You can read it for yourself and decide if Loretta Young was a full-blown narcissist. I think she was. I also think that she worsened with seems to be the trend with narcissists. Especially when age dims their beauty or fame. Judy was not privy to her mother's professional relationships. I suspect many people saw the narcissism because her nick-name in Hollywood became the "Iron Butterfly"....a moniker that Loretta took some pride in. She was known for being able to always get her way. Narcissism is more the norm in Hollywood. People expect a certain amount of it there....and seem to think it is justified in movie stars. You rarely see condemnation of narcissism coming from Hollywood about Hollywood. One of the best movies about Hollywood stars and their narcissistic preoccupation with beauty and/or fame is "Death Becomes Her". I always am greatly entertained by the morbid yet comedic portrayal of a couple of somatic narcissists. Of course, it allows me to laugh out loud at my own mother's extreme vanity....I see a portrayal of her in that movie and it does me great good to be able to laugh at her ridiculousness. It is funny as long as you aren't actually living in it.


Julia Riber Pitt said...
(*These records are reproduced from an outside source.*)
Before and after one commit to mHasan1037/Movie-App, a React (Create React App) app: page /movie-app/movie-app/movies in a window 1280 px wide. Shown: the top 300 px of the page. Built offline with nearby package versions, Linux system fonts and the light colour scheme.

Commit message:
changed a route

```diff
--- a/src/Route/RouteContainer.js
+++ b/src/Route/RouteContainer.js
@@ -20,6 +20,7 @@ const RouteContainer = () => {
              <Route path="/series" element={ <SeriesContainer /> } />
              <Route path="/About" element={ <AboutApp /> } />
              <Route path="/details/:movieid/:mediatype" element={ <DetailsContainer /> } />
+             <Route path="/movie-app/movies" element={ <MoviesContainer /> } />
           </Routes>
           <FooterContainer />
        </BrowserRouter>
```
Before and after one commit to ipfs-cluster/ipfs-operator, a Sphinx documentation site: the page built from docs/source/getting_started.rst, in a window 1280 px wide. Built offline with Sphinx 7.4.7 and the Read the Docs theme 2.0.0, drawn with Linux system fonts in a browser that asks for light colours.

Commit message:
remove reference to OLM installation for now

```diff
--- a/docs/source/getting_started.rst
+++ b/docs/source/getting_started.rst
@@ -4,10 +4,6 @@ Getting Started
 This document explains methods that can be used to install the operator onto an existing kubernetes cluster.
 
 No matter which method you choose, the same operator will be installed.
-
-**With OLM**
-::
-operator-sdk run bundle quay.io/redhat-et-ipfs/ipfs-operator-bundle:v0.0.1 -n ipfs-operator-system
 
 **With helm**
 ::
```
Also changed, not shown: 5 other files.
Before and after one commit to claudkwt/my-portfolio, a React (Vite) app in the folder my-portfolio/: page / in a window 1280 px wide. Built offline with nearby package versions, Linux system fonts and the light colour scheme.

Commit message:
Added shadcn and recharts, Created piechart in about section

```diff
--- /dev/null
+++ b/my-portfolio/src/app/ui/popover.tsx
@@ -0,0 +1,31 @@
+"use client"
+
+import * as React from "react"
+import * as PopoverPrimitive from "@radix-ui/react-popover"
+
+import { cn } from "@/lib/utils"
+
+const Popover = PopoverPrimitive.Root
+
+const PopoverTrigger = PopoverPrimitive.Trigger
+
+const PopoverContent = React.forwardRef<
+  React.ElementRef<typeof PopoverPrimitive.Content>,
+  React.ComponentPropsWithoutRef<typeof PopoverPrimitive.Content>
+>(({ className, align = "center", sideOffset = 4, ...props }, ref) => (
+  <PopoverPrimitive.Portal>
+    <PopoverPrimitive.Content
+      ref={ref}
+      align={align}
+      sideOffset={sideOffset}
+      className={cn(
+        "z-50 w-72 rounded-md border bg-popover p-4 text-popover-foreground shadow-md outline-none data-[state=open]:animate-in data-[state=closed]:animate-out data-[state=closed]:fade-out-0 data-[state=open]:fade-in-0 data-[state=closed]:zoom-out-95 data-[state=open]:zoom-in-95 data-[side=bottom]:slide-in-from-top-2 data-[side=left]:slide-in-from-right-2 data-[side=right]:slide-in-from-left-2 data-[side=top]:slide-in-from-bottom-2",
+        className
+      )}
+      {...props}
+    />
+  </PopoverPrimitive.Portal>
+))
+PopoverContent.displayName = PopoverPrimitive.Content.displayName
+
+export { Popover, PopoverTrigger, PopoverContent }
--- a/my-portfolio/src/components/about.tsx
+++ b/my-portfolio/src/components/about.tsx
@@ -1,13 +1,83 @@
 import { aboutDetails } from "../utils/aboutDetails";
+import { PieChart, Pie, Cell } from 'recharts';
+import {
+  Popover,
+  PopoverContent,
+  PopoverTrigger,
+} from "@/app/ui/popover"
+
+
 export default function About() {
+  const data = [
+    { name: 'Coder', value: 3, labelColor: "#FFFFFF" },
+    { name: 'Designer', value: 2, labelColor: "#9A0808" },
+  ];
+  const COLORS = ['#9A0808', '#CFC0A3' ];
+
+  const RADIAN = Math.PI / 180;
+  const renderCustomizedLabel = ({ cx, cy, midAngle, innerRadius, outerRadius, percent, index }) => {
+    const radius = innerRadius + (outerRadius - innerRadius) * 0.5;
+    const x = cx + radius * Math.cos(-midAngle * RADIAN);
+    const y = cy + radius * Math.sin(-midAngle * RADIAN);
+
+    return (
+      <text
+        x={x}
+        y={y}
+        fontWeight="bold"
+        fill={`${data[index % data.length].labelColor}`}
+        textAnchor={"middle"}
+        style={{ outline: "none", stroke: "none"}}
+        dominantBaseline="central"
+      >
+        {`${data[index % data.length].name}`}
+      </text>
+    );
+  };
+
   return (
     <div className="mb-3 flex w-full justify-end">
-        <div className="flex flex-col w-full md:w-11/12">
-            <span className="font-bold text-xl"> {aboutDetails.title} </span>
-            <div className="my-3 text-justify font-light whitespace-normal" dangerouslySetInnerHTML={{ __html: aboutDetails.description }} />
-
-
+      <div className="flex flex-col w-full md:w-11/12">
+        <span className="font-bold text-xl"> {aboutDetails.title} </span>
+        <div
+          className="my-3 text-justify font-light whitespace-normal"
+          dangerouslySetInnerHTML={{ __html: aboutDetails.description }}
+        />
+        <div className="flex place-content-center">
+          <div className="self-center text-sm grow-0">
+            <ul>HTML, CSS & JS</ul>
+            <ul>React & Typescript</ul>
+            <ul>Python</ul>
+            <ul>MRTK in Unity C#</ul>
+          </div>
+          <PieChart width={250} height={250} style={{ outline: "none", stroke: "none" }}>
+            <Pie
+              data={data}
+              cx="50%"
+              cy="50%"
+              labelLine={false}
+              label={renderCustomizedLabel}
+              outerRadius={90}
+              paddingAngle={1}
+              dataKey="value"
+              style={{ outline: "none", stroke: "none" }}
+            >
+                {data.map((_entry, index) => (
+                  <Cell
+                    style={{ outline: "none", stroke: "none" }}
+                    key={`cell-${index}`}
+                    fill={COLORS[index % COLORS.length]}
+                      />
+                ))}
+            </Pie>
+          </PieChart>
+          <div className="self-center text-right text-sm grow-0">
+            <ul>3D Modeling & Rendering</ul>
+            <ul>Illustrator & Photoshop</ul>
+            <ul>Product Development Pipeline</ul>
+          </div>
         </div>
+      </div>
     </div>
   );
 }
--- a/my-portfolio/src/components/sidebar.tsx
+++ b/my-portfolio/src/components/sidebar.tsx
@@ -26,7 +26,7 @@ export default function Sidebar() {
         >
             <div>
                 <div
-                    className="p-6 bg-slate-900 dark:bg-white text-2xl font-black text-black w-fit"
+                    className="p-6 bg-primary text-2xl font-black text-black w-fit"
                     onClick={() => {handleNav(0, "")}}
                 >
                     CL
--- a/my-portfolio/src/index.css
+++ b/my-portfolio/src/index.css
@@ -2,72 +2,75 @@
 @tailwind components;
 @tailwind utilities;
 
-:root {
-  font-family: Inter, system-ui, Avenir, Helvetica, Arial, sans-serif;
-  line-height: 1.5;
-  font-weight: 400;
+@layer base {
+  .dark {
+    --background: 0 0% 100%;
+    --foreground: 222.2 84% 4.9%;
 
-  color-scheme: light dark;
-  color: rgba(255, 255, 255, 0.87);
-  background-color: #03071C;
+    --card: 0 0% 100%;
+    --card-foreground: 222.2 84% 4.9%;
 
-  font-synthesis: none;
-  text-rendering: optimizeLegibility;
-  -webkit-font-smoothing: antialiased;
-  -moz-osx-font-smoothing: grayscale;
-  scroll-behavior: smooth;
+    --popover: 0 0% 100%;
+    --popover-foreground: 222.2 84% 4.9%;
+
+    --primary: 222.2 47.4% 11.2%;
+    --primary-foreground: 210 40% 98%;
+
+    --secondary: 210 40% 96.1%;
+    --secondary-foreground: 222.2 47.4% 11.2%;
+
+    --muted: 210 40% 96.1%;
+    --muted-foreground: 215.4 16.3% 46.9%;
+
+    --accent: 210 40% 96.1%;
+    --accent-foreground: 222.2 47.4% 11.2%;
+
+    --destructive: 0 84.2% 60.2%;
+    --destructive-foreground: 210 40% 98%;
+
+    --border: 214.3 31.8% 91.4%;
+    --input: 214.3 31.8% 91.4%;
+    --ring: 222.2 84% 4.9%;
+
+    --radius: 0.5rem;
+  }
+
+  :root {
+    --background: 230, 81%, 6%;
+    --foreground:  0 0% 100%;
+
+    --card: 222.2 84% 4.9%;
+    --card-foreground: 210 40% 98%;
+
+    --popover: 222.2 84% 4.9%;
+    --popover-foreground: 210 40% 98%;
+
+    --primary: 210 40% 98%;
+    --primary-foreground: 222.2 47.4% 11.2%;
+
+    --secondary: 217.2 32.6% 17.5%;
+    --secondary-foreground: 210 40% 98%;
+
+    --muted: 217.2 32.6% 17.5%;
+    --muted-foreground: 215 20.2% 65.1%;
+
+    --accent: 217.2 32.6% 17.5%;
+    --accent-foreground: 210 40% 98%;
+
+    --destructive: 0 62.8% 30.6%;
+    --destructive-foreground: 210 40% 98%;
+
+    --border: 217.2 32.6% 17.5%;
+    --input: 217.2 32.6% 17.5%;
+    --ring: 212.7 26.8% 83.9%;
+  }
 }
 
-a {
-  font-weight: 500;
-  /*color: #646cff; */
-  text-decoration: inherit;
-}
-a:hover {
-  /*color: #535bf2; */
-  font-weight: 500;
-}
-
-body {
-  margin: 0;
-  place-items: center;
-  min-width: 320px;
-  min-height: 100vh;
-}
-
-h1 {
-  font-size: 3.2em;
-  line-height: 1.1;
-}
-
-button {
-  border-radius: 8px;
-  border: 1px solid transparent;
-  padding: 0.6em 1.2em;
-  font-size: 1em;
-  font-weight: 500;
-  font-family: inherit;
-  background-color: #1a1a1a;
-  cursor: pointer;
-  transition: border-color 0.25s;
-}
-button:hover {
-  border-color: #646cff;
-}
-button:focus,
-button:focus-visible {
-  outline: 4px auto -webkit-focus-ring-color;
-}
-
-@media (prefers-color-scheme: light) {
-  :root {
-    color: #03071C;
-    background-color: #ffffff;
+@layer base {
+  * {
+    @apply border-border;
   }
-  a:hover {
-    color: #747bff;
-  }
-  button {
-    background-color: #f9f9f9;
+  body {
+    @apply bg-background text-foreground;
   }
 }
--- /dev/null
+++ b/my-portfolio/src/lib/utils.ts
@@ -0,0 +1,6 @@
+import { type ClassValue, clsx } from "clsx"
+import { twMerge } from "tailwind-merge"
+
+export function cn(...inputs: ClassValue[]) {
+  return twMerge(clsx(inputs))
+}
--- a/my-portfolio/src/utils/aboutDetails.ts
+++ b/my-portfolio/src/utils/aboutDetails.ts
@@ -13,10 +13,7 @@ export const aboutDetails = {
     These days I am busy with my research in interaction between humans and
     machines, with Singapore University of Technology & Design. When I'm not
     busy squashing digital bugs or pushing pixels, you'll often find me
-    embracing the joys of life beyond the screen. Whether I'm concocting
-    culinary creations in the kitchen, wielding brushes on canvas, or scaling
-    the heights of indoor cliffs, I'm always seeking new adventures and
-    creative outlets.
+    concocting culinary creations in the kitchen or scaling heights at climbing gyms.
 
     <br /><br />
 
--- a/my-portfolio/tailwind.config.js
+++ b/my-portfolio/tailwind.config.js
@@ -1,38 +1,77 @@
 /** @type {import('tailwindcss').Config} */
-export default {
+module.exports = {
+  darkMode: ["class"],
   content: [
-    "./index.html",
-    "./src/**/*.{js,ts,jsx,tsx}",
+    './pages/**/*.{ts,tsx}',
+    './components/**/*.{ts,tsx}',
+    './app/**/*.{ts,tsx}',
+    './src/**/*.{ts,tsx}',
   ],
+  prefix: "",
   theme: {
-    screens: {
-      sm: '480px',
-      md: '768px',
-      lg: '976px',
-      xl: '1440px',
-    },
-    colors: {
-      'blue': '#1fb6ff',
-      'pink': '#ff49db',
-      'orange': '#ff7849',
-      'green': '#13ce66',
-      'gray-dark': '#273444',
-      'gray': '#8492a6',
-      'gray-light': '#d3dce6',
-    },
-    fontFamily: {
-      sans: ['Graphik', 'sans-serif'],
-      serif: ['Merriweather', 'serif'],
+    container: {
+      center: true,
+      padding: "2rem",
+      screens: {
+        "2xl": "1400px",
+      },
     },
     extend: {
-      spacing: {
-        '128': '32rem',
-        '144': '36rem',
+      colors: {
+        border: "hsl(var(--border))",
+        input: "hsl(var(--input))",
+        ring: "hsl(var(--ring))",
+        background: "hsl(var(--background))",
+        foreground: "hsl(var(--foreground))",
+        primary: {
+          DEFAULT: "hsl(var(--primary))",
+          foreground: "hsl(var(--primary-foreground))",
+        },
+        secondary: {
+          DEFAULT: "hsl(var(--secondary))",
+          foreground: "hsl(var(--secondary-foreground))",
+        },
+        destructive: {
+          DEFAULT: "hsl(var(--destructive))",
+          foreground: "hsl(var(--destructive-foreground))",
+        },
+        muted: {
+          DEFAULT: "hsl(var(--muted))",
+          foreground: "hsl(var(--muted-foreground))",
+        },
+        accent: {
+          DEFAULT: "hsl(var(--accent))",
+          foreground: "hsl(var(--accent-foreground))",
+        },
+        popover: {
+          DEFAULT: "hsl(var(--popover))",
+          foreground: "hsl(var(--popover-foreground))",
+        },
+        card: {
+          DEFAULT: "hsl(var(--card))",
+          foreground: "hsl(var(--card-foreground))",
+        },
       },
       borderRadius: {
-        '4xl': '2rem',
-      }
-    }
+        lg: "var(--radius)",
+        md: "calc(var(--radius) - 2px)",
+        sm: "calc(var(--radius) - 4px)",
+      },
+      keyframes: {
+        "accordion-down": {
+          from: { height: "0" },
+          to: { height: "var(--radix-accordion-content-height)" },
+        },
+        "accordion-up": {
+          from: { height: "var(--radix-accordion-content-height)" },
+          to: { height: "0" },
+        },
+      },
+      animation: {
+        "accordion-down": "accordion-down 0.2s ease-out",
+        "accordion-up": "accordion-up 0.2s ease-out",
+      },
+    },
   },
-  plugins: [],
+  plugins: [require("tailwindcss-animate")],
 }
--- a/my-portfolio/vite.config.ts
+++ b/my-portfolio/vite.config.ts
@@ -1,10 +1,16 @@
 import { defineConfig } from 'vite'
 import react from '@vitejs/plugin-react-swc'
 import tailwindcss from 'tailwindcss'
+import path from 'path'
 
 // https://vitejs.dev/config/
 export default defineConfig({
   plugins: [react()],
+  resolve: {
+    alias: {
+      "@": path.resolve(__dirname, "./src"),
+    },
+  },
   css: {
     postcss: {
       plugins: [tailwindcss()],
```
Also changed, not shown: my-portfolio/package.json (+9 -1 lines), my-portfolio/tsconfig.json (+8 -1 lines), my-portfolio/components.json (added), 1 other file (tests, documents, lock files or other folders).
This is one of my favorite books. I do believe Loretta was pretty narcississtic, because her deeply held religious beliefs made her feel shameful and prevented her from telling Judy the truth. Religious people usually go to great lengths in order to hide their "sin" from others, especially Christian celebrities who answer to their church as well as the moral codes.

This book would actually be a very good read for a rhetorical writing class in college. It's so easy to examine it and see how the lessons relate to society. The kind of social conservatism of that era, when two celebrities could lose their careers if it was revealed they had a child together (or just slept together, considering how Gable was in a crappy marriage at the time). Anyways, it's a good book overall.

Tundra Woman said...

Yk, here we are in the last quarter of 2013. And while society was more conservative during that time, other social mores have evolved that still appear to prevent ACONs from speaking-even honestly to themselves-about their own experiences. Among them, mores regarding appearing to be "PC." Look out Emily Post and Miss Manners! Here come the "PC"-ers! ;)
I grew up in the conservative '50's, early '60's and obviously many social changes came about starting by the mid to late '60's. Nonetheless, this PC phenomena together with an unwillingness or inability to even use a dictionary precludes ACs from using such words as "Evil" or "Abuse" never mind "Premeditated" in terms of their experiences.
I make no excuses for not being "PC" nor am I such an old fool I can't even look up a word and use it correctly. If you grew up with an NPD "parent" you were abused by an evil "parent" in ways that may well have been spontaneous, but you can be sure many of those abuses *were* premeditated. I don't use those words lightly or without a full comprehension of what they mean experientially or in terms of their written definition.
It's not just "Religious people" or "celebrities" who "go to great lengths to hide" their perfidy and pervasive nastiness. I've never met a NPD who didn't do exactly the same. Their frantic attempts to hide their behaviors speak volumes to their absolute knowledge that what they did-repeatedly-to others, particularly their own children was WRONG. Not to mention Abusive, often Premeditated and Evil.